**Task goal**
From the entries that follow, pick out all lines holding "other".

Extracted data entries
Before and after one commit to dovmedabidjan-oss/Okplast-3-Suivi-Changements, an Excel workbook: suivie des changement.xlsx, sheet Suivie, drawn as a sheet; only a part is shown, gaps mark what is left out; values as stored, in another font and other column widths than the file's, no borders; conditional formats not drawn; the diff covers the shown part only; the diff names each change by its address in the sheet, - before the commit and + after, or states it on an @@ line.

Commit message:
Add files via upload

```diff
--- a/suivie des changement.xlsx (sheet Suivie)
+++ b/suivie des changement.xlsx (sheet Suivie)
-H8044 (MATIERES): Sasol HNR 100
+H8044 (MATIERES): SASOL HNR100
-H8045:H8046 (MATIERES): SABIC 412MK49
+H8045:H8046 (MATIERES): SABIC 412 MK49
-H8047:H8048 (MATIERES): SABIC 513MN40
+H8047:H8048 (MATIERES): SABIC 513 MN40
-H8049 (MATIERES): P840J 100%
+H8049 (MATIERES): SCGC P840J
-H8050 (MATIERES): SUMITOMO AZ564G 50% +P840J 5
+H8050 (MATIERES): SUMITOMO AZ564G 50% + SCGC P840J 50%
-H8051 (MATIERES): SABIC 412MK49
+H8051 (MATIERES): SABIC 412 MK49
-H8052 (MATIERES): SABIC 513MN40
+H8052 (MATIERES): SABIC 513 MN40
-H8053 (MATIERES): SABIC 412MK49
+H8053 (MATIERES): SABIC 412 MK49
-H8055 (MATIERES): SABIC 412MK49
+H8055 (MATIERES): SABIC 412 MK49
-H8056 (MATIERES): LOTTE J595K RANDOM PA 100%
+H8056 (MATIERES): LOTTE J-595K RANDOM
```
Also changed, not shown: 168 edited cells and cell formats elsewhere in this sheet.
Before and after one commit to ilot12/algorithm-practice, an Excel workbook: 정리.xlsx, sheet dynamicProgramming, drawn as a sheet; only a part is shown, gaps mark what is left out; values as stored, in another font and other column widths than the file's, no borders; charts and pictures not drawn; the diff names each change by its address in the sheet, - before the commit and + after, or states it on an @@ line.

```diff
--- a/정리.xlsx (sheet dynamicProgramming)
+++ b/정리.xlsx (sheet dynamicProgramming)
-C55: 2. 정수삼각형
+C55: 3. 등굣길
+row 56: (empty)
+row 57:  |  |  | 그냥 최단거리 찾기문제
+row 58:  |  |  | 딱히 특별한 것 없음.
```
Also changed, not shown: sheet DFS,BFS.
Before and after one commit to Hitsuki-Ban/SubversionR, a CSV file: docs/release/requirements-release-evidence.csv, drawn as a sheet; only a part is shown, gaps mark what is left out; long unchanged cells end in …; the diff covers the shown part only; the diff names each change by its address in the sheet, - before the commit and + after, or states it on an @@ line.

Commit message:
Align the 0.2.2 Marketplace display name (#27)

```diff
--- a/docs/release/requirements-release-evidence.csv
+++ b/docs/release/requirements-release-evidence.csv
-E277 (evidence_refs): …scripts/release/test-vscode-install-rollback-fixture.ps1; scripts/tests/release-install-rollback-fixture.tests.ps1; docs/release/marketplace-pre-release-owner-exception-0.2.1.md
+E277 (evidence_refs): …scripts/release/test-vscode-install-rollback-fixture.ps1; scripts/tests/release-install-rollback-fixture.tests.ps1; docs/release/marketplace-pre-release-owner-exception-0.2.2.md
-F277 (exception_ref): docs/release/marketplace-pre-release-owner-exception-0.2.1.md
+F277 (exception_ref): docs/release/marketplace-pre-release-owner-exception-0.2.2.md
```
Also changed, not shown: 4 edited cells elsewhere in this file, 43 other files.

**Solution for this problem**
Before and after one commit to dovmedabidjan-oss/Okplast-3-Suivi-Changements, an Excel workbook: suivie des changement.xlsx, sheet Suivie, drawn as a sheet; only a part is shown, gaps mark what is left out; values as stored, in another font and other column widths than the file's, no borders; conditional formats not drawn; the diff covers the shown part only; the diff names each change by its address in the sheet, - before the commit and + after, or states it on an @@ line.
Before and after one commit to ilot12/algorithm-practice, an Excel workbook: 정리.xlsx, sheet dynamicProgramming, drawn as a sheet; only a part is shown, gaps mark what is left out; values as stored, in another font and other column widths than the file's, no borders; charts and pictures not drawn; the diff names each change by its address in the sheet, - before the commit and + after, or states it on an @@ line.
Also changed, not shown: 4 edited cells elsewhere in this file, 43 other files.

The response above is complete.